The goal is to knock down all 100 targets as fast as you can before running out of ammo. Yes, it was great fun, but more importantly, it was a great way to see how the rifle handled while shooting fast — really fast. It also gave some indication of reliability under a bit of mechanical stress. Try shooting 120 rounds through an AR as fast as you can pull the trigger, and you’ll see one very, very hot rifle.
As it turns out, Popper Palooza was just the warm up for Field of Chaos later in the evening. Imagine 4,000 rounds available in loaded magazines on tables in front of 15 SAINT shooters. Downrange are 350 Tannerite-enabled targets. Again, the goal was to inflict as much damage as possible as quickly as possible. If Popper Palooza was an example of AR abuse, Field of Chaos was more like AR waterboarding. But once again, my SAINT ran like a champ, although even with the heat shields, gloves were absolutely mandatory to protect against smokin’ hot barrels.
After spending some quality time with the SAINT, here’s how I would boil it down. This rifle is built to shoot.
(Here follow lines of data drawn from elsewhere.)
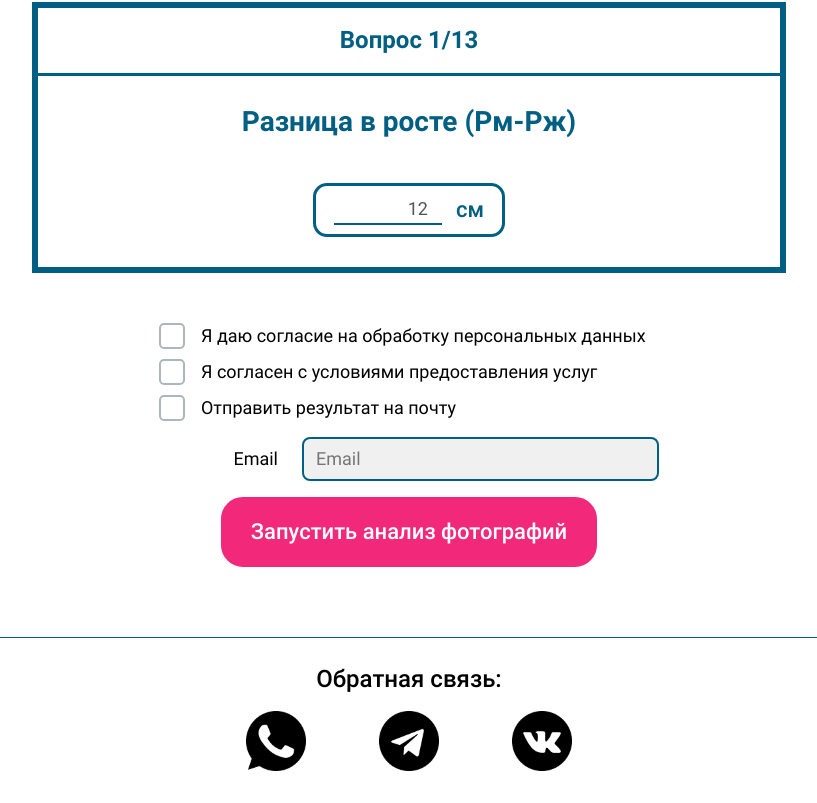
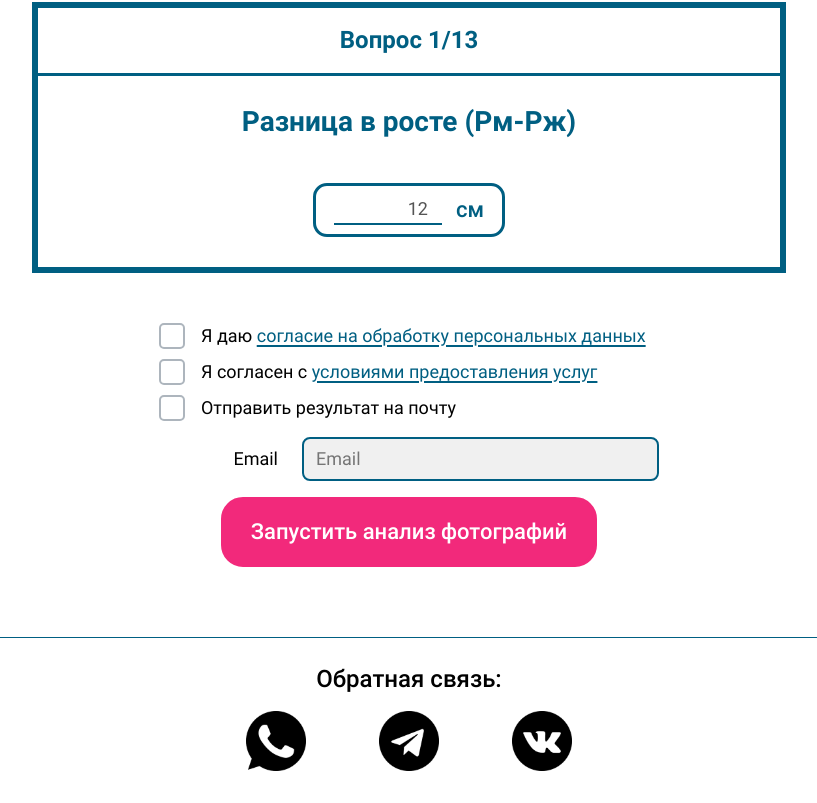
Before and after one commit to idefant/check-family-love-frontend, a Next.js app: page / in a window 1280 px wide. Shown: the part 2505-3308 px from the top of the page, without its empty margins (231-1048 px from the left). Built offline with nearby package versions, Linux system fonts and the light colour scheme.

Commit message:
add links to docs

```diff
--- a/sections/MainQuiz/MainQuiz.tsx
+++ b/sections/MainQuiz/MainQuiz.tsx
@@ -331,11 +331,15 @@ const MainQuiz: FC = () => {
 
               <div className={style.additionalForm}>
                 <Checkbox formData={register('processing_personal_data', { required: true })}>
-                  Я даю согласие на обработку персональных данных
+                  Я даю
+                  {' '}
+                  <a href="/personal_data_consent">согласие на обработку персональных данных</a>
                 </Checkbox>
 
                 <Checkbox formData={register('service_terms', { required: true })}>
-                  Я согласен с условиями предоставления услуг
+                  Я согласен с
+                  {' '}
+                  <a href="/service_terms">условиями предоставления услуг</a>
                 </Checkbox>
 
                 <Checkbox formData={register('is_need_send_mail')}>
--- a/styles/globals.scss
+++ b/styles/globals.scss
@@ -69,3 +69,14 @@
     --col-half-gap: 5px;
   }
 }
+
+a {
+  color: #005f82;
+  text-decoration-thickness: 2px;
+  text-underline-offset: 3px;
+
+  @include media-768 {
+    text-decoration-thickness: auto;
+    text-underline-offset: 2px;
+  }
+}
```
With an MSRP of just $899, it’s made and configured like one costing half again as much. If it tells you anything, I am going to send my hard-earned money to the folks at Springfield Armory to buy both rifles I used during the Popper Palooza event.
Manufacturer: Springfield Armory
Model: SAINT AR-15
Receiver: Type III hard-anodized aircraft grade 7075 T6 aluminum
Barrel: 16-inch Chrome Moly Vanadium, Melonite-coated exterior
Twist Rate: 1:8-inch
Barrel Extension: M4 feed ramps
Gas System: Mid-length, direct impingement, .750-inch diameter gas port
Bolt and carrier: M16 BCG with Carpenter 158 steel bolt, shot peened and magnetic particle inspected, staked gas key
Buffer: Carbine “H” Heavy Tungsten
Trigger: Micro-polished Mil-Spec, nickel boron coated
Sights: GI “F” height front sight, low profile flip-up rear sight
Pistol Grip: Bravo Company Mod 0 grip with oversized trigger guard
Receiver extension: Six-position adjustable Mil-Spec, 7075 T6 Type III hard-anodized aluminum
Stock: Bravo Company stock with rubber butt plate, custom receiver extension fit for no-rattle operation, fixed and two QD sling attachment points
Handguard: Bravo Company PKMR two-piece with heat shield, KeyMod accessory attachment
Length: 35.5 inches fully extended, 32.25 inches collapsed
Magazine: One, 30-round Magpul PMAG Gen M3